### Your task
Wherever "cmap" turns up in the entries, copy out the line that holds it.

Change detection data
· · · · ·
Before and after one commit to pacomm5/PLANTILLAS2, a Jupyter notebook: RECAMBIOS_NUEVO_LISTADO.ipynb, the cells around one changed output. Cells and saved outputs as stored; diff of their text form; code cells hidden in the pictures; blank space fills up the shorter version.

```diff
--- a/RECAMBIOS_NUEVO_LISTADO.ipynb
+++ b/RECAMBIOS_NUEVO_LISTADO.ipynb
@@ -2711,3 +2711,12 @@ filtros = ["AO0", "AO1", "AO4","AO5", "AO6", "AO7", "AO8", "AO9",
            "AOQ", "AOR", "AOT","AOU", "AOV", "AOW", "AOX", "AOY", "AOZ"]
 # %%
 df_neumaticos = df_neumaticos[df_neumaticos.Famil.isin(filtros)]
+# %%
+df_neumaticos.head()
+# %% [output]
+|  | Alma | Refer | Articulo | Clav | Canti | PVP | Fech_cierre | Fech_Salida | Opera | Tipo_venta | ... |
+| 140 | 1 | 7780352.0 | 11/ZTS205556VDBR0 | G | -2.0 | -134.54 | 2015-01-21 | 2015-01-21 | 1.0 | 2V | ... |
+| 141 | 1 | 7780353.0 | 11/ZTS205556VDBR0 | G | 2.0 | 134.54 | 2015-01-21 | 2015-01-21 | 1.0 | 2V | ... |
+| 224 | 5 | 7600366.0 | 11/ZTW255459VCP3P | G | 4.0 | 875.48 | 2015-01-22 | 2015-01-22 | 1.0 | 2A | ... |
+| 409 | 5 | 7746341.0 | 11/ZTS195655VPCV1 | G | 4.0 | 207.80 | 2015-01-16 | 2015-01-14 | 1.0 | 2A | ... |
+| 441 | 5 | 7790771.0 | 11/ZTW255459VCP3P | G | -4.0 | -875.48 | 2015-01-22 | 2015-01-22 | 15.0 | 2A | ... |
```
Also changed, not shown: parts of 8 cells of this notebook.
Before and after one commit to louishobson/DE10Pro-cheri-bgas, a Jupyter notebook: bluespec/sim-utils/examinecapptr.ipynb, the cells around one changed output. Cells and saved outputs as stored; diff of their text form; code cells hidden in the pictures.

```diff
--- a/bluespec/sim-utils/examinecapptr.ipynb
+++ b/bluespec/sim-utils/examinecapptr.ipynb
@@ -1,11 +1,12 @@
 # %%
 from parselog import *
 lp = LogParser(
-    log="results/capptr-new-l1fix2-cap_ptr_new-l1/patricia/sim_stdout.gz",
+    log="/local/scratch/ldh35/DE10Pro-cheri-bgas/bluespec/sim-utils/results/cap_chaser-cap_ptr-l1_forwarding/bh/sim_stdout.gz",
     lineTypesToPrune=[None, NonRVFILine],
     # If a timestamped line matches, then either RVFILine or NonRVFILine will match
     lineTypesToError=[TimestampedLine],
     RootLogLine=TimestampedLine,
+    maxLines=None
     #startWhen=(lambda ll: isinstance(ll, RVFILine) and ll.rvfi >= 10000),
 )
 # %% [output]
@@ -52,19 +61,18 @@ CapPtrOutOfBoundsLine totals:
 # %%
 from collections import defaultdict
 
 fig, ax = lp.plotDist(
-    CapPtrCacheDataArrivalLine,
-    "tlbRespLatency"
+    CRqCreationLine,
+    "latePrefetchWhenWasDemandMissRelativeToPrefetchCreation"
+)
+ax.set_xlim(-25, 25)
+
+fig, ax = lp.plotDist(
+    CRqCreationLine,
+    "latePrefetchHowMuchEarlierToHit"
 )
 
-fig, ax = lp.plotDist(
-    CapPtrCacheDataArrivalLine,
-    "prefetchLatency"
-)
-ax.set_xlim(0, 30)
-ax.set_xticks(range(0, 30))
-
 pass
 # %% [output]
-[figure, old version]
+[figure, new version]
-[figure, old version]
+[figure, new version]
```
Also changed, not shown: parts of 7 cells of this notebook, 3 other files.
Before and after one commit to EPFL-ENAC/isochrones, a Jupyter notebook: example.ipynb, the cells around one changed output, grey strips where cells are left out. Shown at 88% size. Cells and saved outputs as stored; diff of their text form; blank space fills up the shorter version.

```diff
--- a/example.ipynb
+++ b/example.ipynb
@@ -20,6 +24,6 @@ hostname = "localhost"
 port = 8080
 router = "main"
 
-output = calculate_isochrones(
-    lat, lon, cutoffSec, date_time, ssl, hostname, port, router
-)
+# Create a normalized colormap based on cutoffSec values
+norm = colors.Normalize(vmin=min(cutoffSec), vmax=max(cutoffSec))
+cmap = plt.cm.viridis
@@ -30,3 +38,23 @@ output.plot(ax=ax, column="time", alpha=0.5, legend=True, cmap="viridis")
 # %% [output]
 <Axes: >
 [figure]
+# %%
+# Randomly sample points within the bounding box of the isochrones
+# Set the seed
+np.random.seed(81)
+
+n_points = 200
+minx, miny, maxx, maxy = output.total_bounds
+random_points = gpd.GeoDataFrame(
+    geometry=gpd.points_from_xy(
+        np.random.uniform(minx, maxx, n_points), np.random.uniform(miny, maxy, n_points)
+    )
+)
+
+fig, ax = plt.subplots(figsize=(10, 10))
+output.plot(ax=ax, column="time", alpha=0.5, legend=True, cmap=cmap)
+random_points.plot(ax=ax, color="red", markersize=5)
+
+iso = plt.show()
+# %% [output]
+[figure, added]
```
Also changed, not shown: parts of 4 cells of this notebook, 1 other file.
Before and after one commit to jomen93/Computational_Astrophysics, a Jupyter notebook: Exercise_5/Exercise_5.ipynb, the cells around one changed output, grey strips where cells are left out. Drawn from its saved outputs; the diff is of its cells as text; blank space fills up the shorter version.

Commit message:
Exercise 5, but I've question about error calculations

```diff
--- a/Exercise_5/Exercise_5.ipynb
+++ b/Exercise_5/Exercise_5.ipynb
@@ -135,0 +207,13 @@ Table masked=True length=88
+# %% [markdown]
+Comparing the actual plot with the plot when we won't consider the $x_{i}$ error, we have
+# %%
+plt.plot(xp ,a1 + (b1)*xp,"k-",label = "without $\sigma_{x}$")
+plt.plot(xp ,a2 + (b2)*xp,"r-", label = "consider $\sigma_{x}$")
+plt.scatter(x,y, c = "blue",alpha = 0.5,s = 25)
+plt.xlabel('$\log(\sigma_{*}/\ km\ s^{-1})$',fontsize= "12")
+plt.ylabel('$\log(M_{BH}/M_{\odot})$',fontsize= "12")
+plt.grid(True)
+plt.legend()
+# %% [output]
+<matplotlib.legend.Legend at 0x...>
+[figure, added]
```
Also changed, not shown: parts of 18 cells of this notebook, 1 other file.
· · · · ·
### Response to this exercise
+cmap = plt.cm.viridis
@@ -30,3 +38,23 @@ output.plot(ax=ax, column="time", alpha=0.5, legend=True, cmap="viridis")
+output.plot(ax=ax, column="time", alpha=0.5, legend=True, cmap=cmap)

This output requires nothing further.